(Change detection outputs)
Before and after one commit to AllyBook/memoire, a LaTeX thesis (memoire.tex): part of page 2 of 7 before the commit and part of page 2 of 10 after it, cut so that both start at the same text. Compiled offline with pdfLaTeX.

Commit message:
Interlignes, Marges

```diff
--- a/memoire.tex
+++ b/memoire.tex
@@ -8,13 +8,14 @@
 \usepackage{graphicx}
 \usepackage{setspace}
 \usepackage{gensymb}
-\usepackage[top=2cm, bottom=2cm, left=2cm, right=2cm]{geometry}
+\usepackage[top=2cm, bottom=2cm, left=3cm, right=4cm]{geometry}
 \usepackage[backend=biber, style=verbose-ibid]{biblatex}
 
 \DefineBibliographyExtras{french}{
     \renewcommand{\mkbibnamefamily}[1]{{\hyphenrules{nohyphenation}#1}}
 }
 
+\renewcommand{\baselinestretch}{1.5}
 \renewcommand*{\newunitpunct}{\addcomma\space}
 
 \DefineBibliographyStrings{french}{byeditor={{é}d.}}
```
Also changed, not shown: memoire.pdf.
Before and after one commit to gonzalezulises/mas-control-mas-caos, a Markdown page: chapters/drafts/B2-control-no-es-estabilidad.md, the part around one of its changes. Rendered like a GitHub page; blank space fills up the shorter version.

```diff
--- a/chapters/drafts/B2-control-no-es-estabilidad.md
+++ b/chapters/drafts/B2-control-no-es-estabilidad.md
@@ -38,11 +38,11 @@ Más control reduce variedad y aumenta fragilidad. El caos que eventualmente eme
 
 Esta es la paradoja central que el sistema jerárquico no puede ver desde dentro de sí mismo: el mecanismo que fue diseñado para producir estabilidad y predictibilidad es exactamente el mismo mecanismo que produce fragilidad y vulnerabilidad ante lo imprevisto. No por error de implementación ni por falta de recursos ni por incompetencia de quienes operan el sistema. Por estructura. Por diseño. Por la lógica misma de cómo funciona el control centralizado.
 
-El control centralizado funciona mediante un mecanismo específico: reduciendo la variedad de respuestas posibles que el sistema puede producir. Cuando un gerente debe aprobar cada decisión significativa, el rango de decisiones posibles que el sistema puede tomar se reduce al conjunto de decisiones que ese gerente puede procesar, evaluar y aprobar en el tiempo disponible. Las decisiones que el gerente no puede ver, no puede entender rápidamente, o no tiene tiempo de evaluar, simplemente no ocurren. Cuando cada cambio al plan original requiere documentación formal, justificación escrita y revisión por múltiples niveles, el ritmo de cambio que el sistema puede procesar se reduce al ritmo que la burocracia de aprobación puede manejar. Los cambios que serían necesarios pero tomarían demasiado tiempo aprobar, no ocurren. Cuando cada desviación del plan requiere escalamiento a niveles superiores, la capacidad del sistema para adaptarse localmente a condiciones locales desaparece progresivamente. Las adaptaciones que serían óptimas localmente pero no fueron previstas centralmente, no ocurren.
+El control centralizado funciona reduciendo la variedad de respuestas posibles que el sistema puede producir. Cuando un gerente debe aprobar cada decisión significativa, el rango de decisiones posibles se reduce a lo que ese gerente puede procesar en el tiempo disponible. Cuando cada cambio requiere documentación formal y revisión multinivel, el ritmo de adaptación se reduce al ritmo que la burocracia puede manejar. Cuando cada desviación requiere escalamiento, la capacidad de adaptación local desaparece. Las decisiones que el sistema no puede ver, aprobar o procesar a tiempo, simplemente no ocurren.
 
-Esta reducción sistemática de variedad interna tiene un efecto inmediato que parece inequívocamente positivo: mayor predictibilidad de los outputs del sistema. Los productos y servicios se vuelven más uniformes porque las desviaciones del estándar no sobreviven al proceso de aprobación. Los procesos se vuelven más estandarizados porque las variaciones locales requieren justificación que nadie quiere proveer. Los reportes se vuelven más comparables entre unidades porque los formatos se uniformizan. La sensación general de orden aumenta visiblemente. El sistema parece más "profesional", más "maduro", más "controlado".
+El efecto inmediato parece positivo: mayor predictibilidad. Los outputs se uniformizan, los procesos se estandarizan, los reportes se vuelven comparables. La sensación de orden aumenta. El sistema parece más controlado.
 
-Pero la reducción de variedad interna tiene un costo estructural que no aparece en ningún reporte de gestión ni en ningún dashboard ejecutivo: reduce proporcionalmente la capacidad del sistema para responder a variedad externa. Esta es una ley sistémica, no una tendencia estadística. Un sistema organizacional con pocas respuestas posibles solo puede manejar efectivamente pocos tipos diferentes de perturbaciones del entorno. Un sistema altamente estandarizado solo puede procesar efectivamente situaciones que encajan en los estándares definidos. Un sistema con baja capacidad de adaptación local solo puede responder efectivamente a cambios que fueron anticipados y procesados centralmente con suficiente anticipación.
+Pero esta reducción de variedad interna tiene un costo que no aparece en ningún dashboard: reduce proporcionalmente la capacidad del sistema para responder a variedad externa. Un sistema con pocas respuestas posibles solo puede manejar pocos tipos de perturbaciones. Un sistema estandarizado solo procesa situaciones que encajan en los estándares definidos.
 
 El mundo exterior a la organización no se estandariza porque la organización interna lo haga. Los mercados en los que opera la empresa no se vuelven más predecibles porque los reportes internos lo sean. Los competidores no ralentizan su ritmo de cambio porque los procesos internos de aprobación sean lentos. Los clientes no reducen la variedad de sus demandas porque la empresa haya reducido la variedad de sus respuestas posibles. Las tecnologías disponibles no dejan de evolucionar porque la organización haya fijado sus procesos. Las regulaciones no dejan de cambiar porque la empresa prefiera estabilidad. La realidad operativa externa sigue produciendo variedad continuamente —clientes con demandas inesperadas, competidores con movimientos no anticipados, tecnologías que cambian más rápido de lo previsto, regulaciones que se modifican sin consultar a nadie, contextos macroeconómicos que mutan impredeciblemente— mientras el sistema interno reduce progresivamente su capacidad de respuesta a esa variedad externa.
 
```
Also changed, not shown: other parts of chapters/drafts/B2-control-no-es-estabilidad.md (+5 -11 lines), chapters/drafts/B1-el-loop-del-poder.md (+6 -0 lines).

**Requirement**. Wherever the string "memoire" occurs in the records above, copy that line.

**Exercise response**.
Before and after one commit to AllyBook/memoire, a LaTeX thesis (memoire.tex): part of page 2 of 7 before the commit and part of page 2 of 10 after it, cut so that both start at the same text. Compiled offline with pdfLaTeX.
--- a/memoire.tex
+++ b/memoire.tex
Also changed, not shown: memoire.pdf.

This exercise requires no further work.